TASK: Where a line of the records contains the word "none", show that line.

----

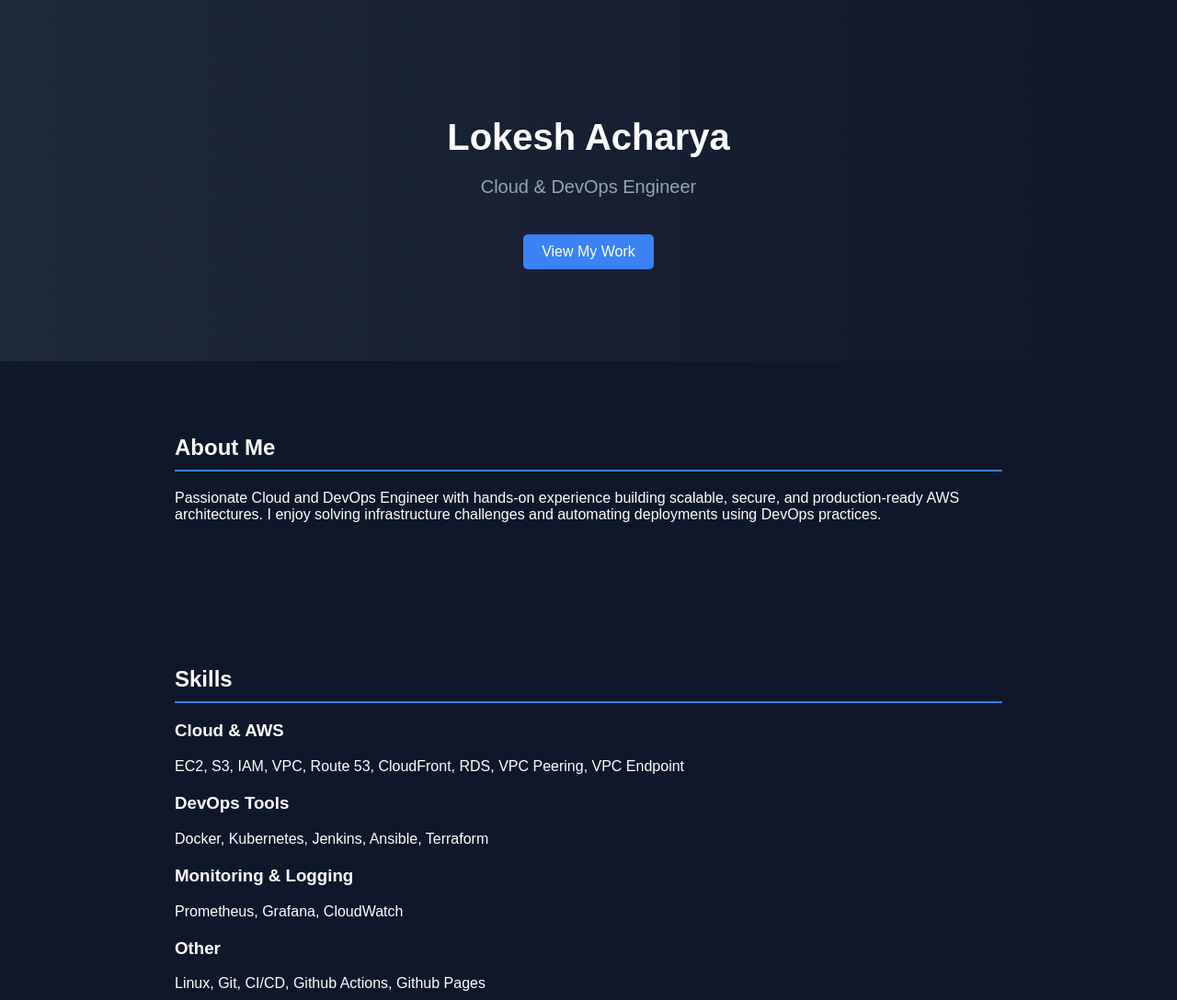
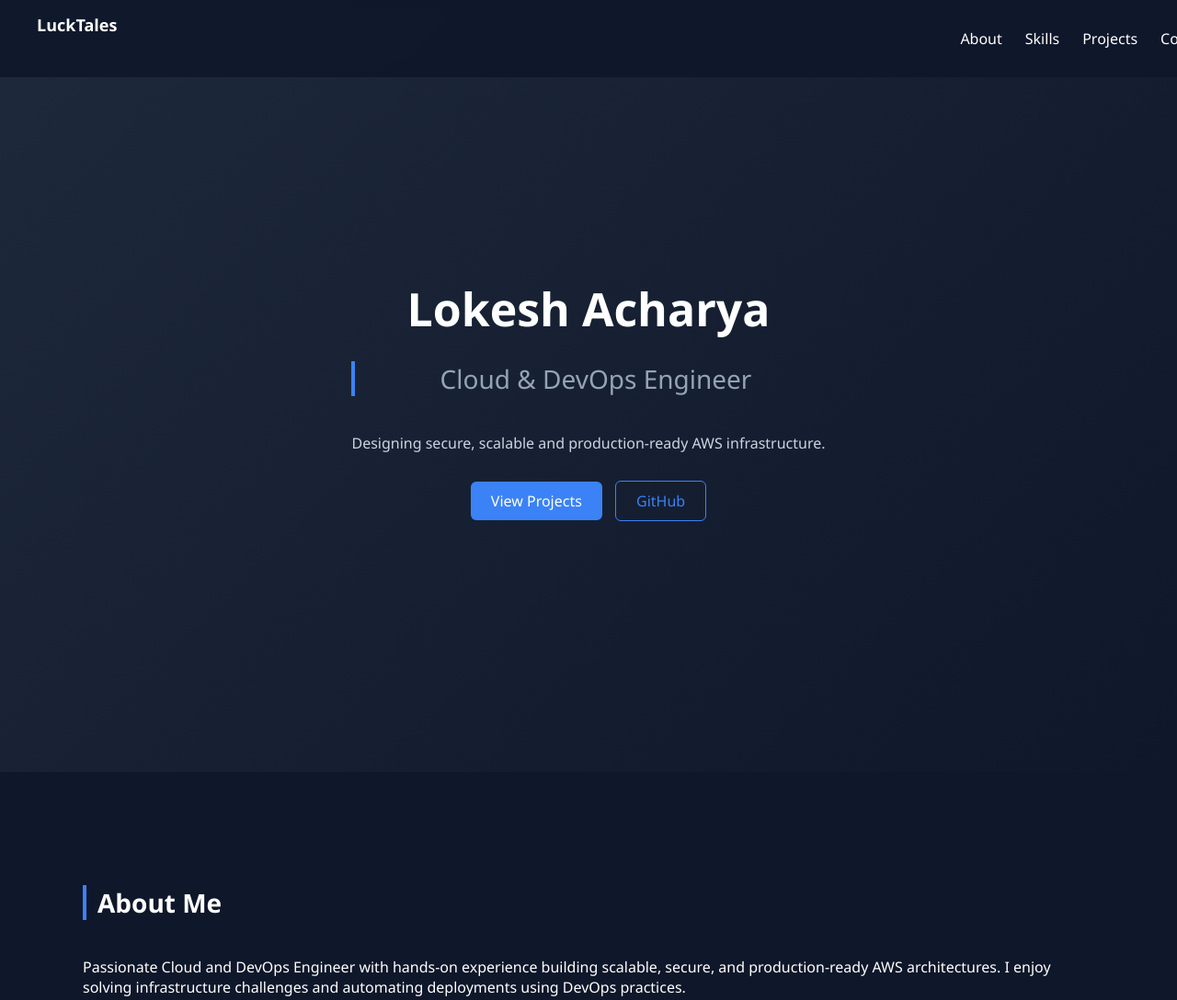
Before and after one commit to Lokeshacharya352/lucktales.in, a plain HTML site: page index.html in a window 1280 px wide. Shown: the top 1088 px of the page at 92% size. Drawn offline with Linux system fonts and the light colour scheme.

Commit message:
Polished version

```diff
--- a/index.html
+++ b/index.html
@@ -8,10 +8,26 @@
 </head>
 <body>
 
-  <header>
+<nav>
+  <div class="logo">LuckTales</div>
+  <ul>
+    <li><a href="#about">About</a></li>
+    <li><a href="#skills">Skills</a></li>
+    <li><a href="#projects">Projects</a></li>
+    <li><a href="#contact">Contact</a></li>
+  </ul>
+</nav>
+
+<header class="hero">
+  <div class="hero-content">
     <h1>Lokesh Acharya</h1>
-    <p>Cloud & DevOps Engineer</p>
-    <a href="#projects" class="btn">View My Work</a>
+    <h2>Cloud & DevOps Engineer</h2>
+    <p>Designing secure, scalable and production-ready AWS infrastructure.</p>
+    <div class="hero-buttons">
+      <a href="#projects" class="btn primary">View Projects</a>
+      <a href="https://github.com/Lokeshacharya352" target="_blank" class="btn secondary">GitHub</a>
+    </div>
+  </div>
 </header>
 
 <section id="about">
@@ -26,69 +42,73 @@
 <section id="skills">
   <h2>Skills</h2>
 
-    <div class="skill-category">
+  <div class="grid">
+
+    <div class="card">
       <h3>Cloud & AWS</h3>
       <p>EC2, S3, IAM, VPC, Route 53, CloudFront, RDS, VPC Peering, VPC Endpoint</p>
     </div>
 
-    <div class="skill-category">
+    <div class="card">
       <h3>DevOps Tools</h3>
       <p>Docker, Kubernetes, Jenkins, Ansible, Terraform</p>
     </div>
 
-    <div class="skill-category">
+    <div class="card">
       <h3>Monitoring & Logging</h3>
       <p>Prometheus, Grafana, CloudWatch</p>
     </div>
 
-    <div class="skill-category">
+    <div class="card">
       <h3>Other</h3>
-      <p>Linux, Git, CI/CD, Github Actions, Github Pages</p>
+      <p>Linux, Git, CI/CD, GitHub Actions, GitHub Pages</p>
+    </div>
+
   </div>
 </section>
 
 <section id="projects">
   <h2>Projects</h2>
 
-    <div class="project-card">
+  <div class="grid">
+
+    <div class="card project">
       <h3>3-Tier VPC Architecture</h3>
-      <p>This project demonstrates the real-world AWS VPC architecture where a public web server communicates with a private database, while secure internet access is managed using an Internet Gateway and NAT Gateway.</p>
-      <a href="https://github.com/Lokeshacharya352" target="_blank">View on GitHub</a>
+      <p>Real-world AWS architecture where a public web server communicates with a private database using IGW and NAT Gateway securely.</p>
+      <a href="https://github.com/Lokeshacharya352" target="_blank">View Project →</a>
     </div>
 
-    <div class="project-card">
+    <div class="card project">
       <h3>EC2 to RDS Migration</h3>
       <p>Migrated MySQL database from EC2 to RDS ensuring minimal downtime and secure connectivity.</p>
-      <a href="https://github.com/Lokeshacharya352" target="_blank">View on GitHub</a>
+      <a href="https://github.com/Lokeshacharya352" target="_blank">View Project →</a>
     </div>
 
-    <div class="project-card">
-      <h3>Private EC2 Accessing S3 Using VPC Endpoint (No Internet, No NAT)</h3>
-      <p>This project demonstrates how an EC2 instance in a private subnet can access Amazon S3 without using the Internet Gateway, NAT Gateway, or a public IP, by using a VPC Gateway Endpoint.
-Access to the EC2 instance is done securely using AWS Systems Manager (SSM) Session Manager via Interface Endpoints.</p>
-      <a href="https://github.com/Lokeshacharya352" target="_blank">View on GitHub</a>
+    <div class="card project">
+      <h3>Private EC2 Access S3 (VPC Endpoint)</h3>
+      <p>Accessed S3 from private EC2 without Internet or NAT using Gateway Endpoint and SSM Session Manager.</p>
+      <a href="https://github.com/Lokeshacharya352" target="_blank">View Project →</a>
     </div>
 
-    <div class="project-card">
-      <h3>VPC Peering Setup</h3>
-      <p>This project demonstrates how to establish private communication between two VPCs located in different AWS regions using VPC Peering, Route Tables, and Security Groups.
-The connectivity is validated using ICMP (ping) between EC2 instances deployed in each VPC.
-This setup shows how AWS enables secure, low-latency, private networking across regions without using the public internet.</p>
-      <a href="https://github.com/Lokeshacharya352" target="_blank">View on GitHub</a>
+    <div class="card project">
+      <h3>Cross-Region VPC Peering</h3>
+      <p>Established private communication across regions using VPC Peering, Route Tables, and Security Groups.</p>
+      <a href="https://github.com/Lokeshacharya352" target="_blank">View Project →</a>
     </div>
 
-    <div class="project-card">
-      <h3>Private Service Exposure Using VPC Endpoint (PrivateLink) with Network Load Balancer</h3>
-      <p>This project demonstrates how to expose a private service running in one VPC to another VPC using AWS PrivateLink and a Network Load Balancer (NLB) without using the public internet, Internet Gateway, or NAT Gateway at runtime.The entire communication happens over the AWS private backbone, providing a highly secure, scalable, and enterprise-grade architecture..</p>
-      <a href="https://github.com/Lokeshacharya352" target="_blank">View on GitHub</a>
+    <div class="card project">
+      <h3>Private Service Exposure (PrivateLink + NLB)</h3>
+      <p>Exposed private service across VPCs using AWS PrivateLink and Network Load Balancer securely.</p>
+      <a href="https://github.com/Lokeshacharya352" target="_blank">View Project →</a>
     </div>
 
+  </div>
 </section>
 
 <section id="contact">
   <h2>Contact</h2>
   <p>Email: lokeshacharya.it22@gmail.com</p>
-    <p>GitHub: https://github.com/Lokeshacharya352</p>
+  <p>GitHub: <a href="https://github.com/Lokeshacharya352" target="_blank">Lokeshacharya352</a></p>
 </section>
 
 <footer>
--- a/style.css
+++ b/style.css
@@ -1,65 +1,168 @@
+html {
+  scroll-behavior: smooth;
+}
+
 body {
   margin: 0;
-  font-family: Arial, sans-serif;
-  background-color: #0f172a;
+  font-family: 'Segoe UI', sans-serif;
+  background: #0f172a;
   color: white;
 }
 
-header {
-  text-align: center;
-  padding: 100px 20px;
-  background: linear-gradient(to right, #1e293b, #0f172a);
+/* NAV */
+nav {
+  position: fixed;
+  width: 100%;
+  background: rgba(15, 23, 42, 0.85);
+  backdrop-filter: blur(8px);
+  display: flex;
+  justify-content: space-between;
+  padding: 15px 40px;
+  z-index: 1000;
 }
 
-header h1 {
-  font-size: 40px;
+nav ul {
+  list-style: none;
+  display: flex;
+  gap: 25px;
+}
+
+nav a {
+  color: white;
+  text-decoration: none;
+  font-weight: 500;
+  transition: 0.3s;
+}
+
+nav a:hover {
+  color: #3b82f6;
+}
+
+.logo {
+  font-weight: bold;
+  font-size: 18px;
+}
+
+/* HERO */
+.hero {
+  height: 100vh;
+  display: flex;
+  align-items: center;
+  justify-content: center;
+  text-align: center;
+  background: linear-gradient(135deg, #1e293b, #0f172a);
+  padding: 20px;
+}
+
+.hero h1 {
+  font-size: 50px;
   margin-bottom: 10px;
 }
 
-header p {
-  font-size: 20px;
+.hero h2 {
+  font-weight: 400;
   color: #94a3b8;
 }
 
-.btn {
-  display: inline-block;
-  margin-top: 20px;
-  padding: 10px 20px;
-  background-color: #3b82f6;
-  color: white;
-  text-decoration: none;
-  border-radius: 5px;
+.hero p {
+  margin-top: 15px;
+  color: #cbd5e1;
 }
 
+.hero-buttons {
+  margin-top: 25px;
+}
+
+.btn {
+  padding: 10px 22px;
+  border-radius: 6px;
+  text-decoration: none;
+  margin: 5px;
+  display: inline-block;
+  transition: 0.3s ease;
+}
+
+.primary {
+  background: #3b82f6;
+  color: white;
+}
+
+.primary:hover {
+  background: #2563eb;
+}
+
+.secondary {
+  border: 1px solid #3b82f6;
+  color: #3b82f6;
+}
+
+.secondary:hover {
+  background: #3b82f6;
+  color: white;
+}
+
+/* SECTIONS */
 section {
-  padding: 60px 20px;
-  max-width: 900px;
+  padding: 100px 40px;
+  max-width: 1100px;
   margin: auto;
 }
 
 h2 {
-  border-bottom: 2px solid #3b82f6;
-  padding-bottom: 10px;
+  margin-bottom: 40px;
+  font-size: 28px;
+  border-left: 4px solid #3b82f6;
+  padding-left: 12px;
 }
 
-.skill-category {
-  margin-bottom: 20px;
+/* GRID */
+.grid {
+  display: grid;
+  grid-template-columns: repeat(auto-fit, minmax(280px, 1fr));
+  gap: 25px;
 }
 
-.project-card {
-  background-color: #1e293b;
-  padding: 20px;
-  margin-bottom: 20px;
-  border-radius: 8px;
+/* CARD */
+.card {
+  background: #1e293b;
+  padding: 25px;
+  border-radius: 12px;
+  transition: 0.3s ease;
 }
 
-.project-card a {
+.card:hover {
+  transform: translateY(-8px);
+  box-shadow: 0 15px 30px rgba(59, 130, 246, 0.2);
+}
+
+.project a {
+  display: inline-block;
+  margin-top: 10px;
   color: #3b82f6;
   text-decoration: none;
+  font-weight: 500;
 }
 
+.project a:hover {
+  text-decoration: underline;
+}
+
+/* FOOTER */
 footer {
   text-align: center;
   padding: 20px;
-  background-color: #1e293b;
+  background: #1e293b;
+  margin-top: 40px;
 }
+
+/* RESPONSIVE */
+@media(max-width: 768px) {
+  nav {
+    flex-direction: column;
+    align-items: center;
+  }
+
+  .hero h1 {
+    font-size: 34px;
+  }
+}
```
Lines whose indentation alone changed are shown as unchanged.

----

SOLUTION FOR THIS TASK:
+  list-style: none;
+  text-decoration: none;
-  text-decoration: none;
+  text-decoration: none;
   text-decoration: none;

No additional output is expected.